tool to identify technician problems and training needs.
Remember: Each incremental dollar of billing achieved
through increases in technician productivity incurs zero
cost. And each incremental dollar of billing also carries
through parts sales at full gross profit margin. If a dealer
really wants to increase profitability, the first place to look
is improving service labor productivity.
If not there, you need to find out why, and quickly.
Compare what the very best are doing compared to the
average. What is the difference? What can be done to help
the lower billers achieve what the top producers are doing?
You do not want to waste their time on facilities mainte-
nance and other nonrevenue-producing activities.
We found that as much as 50 percent of improvements in
labor productivity can be attributed to better supervision
with performance metrics. And half of that can be directly
attributed to improved off-shelf parts fill rate to the service
department. (The other half is based on better supervi-
sion with individual technician productivity metrics.) Your
immediate off-shelf parts availability to support primary
lines should be well over 90 percent. If not, determine why.
Then fix it.
One of the big reasons why fill rates can be low is that a
large portion of your inventory is dead. We just worked
with one dealer in which 28 percent of his stock had zero
movement in 12 months. And this excluded protected
stock for new models. Considering direct, indirect, and
opportunity costs, his $385,000 in dead stock was costing
him $481,000 in reduced operating profit every year. And,
it crunched his inventory turns down to 2.3.
What are you doing to defend the service and parts
customers you already have? Are you building a high
level of product support and customer service? Have you
constructed such a robust, protective defensive perimeter
around your customer base that you can ward off all
competitors? Remember, low price is a terrible defensive

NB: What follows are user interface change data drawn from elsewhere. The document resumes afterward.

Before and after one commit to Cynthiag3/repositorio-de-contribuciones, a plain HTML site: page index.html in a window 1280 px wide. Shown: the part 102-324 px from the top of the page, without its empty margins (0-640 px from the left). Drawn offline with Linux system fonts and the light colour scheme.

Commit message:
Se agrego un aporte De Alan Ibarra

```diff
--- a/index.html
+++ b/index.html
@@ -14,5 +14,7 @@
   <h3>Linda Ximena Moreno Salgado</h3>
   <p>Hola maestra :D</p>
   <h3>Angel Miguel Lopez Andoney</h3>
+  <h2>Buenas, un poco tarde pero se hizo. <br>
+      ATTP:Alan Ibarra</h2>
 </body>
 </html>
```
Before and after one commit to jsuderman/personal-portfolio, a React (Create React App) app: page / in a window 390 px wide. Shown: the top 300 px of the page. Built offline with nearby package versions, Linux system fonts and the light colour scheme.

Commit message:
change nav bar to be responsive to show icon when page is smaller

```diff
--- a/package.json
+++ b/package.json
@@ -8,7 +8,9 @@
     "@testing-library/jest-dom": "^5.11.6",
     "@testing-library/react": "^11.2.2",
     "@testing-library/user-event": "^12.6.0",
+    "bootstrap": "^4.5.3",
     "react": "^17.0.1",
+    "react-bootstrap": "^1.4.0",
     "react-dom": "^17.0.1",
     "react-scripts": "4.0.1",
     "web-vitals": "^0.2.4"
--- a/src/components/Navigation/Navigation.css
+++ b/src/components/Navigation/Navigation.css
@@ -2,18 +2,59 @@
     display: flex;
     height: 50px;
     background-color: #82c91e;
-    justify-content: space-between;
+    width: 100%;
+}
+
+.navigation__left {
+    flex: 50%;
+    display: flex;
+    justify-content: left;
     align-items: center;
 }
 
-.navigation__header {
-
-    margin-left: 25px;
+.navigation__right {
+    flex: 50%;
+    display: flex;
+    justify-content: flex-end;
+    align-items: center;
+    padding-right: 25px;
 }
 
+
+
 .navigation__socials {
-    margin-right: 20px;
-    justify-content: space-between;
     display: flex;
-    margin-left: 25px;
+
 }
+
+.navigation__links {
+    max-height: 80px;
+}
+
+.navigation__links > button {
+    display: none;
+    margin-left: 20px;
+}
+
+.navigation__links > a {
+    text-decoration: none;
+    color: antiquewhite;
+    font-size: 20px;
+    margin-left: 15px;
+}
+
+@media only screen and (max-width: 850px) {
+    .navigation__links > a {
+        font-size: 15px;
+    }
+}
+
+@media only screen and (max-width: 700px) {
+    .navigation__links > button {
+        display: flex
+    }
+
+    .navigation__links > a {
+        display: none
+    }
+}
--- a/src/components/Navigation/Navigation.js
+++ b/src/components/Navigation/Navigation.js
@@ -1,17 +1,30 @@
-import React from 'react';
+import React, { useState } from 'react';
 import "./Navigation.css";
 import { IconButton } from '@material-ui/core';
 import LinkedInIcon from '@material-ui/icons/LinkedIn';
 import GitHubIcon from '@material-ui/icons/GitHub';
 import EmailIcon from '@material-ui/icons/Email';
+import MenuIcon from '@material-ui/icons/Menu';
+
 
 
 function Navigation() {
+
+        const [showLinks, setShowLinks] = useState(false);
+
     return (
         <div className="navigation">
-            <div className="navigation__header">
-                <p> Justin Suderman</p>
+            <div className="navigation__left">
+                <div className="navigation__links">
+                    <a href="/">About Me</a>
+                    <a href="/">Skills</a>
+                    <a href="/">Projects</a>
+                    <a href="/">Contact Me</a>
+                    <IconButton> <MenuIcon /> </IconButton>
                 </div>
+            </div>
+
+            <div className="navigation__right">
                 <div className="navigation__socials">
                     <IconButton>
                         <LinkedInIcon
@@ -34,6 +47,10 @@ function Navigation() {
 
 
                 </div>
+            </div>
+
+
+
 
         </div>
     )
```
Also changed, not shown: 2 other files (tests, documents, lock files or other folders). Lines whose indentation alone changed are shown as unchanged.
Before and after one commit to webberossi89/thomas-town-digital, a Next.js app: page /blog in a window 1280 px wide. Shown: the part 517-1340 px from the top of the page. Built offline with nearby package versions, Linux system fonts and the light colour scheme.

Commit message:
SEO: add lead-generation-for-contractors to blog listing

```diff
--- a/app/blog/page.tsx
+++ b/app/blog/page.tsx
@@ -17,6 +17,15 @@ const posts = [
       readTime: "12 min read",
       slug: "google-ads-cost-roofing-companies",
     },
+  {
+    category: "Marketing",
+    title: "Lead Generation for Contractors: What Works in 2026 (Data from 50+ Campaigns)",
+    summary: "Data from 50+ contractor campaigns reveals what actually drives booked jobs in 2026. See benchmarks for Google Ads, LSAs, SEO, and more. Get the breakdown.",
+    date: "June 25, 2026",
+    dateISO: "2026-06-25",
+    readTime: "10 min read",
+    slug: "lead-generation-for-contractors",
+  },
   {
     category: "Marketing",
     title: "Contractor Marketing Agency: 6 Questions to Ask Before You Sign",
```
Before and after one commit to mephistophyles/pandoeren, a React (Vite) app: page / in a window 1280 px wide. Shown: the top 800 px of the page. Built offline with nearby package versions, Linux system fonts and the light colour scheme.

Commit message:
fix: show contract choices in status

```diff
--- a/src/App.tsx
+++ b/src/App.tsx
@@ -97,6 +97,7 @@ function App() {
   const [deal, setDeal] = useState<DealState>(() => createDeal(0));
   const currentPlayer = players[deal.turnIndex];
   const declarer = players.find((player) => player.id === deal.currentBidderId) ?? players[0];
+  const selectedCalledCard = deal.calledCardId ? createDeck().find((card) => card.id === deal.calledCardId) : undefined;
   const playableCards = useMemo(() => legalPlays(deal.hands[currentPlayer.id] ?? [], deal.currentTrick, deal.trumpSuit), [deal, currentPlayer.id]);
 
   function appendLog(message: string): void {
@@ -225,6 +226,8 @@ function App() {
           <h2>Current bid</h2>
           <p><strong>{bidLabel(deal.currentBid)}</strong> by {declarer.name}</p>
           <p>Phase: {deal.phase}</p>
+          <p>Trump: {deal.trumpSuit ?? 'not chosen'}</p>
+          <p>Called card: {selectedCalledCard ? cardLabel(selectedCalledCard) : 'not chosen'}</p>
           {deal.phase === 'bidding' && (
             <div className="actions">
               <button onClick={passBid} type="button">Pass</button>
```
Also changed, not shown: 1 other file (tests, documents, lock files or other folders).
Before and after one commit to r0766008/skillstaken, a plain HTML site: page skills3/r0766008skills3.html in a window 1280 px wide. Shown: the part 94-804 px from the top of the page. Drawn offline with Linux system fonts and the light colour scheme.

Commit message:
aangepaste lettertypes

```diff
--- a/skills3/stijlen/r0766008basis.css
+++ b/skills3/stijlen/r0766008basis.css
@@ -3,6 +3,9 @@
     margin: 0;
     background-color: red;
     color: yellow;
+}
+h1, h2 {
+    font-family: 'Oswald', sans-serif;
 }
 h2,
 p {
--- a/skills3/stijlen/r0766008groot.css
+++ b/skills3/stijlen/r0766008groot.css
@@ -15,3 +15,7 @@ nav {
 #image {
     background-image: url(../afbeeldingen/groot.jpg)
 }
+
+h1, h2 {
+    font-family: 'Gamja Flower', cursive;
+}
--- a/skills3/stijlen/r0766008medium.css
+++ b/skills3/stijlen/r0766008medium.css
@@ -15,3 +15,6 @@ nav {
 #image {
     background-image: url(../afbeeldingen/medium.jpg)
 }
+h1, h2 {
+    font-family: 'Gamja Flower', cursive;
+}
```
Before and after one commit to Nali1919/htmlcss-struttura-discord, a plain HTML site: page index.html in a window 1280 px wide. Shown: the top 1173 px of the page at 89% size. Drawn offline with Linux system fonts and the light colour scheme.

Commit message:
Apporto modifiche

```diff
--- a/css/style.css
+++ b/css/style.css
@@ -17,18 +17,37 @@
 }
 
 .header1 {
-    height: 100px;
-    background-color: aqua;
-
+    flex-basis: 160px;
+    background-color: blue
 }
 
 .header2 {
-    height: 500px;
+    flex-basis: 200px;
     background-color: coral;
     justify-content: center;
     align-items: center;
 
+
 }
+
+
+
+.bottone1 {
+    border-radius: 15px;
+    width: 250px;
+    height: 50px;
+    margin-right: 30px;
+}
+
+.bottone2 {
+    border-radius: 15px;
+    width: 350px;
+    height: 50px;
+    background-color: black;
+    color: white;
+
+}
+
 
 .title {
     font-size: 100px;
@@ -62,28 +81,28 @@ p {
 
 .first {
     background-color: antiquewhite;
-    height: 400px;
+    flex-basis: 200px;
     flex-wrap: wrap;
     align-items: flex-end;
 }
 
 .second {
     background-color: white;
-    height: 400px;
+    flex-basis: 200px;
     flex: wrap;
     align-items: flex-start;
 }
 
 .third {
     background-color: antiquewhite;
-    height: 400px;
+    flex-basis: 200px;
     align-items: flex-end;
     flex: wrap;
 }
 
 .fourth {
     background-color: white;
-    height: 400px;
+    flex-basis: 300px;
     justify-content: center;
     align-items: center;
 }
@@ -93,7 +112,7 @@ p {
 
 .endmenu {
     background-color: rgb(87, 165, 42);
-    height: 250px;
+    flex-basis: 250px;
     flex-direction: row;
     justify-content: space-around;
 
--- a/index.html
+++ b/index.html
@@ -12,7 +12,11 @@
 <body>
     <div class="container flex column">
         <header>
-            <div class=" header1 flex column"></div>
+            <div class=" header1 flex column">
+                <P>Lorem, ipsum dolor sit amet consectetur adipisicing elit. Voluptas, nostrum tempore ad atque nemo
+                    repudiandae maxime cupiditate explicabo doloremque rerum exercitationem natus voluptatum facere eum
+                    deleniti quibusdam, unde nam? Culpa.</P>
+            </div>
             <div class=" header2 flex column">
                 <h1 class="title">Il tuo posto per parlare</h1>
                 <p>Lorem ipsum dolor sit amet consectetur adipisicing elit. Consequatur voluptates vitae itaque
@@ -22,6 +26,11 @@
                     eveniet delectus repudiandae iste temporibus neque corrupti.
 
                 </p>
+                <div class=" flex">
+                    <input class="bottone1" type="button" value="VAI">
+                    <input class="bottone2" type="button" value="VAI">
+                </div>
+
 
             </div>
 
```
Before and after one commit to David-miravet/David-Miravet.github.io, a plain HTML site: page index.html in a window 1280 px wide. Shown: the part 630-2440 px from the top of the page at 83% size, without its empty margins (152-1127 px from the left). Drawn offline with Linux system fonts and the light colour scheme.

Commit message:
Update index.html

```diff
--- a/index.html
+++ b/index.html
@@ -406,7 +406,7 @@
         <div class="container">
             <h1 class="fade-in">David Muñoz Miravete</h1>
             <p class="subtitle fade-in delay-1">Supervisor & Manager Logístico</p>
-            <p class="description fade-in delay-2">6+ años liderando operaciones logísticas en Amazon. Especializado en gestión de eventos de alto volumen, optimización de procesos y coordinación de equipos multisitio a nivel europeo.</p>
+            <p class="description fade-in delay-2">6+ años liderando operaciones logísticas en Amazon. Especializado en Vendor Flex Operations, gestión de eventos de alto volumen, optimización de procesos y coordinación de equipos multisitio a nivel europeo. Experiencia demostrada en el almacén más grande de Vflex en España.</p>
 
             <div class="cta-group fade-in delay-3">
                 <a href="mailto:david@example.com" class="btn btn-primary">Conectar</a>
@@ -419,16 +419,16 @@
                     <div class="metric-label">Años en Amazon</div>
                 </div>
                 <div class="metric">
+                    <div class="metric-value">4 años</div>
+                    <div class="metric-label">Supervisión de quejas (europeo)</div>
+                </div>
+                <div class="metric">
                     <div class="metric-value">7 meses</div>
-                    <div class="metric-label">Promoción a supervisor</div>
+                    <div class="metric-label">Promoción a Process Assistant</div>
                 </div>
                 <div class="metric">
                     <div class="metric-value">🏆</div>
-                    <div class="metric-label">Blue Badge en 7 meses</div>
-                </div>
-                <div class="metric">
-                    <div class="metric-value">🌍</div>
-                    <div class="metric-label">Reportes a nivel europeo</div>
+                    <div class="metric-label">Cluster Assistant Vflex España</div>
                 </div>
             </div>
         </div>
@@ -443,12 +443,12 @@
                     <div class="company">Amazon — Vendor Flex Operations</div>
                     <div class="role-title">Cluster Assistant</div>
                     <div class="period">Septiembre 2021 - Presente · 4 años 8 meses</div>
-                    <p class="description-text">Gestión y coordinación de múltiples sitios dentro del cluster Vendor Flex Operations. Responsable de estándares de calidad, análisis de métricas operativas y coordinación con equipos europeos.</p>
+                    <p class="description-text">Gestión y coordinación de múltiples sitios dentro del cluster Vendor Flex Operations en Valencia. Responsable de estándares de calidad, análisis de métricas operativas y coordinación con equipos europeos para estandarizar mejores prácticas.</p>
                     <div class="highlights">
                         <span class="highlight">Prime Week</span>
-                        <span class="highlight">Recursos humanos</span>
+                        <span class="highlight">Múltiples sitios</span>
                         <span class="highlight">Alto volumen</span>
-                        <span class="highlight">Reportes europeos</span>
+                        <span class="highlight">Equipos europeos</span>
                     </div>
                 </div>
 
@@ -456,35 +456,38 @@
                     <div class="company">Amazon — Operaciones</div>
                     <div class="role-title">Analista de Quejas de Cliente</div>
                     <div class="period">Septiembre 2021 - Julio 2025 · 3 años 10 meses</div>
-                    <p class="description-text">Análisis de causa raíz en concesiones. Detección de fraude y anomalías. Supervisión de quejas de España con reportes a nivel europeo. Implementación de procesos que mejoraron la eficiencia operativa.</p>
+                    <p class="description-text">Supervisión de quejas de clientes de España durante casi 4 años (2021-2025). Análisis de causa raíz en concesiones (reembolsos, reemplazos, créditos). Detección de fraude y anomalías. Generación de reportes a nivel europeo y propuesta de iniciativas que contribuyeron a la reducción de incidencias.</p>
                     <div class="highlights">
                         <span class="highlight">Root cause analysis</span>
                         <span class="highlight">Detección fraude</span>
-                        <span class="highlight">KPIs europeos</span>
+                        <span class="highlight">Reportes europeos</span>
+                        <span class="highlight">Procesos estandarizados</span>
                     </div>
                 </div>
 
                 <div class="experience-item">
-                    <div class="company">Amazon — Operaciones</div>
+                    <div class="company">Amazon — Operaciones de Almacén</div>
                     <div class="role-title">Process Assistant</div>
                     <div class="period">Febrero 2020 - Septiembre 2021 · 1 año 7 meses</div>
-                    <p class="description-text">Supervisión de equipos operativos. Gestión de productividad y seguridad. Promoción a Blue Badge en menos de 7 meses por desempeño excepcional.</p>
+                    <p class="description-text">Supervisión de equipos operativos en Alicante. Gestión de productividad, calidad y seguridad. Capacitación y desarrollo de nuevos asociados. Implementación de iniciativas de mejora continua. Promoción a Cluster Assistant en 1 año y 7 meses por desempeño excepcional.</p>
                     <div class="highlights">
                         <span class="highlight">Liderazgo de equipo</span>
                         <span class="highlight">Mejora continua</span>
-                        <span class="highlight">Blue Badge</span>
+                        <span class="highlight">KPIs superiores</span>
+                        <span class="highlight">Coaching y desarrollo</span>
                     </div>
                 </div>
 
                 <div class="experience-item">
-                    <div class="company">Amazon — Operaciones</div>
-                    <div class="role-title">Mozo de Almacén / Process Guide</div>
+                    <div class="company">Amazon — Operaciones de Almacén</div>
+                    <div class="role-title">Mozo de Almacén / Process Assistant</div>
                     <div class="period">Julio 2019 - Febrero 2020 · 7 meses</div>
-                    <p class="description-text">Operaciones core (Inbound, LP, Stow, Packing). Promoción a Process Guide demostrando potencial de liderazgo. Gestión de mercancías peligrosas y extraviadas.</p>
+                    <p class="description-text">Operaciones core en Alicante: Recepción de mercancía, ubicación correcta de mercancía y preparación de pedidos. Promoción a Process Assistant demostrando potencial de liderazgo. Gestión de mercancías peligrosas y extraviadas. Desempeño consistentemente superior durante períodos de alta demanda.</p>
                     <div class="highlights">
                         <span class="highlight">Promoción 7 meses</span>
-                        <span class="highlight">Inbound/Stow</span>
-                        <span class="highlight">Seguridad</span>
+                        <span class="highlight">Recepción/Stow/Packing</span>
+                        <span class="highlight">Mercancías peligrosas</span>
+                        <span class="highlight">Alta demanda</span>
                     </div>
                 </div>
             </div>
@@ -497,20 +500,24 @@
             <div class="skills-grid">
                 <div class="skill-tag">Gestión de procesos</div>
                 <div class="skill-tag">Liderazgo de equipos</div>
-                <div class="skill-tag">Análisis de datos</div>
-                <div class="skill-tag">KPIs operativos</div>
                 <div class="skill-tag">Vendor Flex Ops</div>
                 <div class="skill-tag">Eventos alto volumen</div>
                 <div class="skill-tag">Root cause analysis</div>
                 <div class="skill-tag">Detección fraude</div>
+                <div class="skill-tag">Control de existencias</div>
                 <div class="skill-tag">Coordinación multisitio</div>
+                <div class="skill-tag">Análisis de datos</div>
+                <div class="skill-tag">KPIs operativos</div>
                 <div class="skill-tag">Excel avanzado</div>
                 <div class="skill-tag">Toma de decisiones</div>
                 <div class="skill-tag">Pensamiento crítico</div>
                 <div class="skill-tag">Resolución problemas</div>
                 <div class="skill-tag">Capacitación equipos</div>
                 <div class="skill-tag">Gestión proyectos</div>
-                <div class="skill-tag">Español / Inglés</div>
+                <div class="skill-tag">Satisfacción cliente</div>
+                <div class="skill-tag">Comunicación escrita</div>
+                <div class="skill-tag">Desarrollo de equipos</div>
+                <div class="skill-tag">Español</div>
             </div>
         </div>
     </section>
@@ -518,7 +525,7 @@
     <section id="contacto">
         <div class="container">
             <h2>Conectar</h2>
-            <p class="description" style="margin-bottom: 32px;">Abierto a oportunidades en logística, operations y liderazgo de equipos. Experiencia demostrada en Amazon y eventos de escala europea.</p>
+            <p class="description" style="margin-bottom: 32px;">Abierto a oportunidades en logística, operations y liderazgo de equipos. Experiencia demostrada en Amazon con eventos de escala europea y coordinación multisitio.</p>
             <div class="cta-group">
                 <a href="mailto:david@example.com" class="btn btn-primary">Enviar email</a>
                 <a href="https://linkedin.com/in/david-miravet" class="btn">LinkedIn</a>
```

strategy. Excellence in product support is the best. Do
you offer full or guaranteed maintenance opportunities to
help the customer avoid the variable costs of running their
business? The biggest challenge in running a business is
to avoid surprises, like major repair expense the customer
was not expecting. The value to your dealership of offering
fixed cost maintenance is that you will not lose the business
to a competitor over a labor rate; you will lose it because
you do not respond and keep them up and running.
Today, the computer is the great equalizer. Even the smallest
dealer can afford a management information system to
provide essential data to deliver excellence in your service
and parts operations. The rule of thumb is that your new
information system investment returns about four times
the cost. We have covered most of the essential metrics
in this article, and, the important point is that if you can't
measure it, you can't manage it!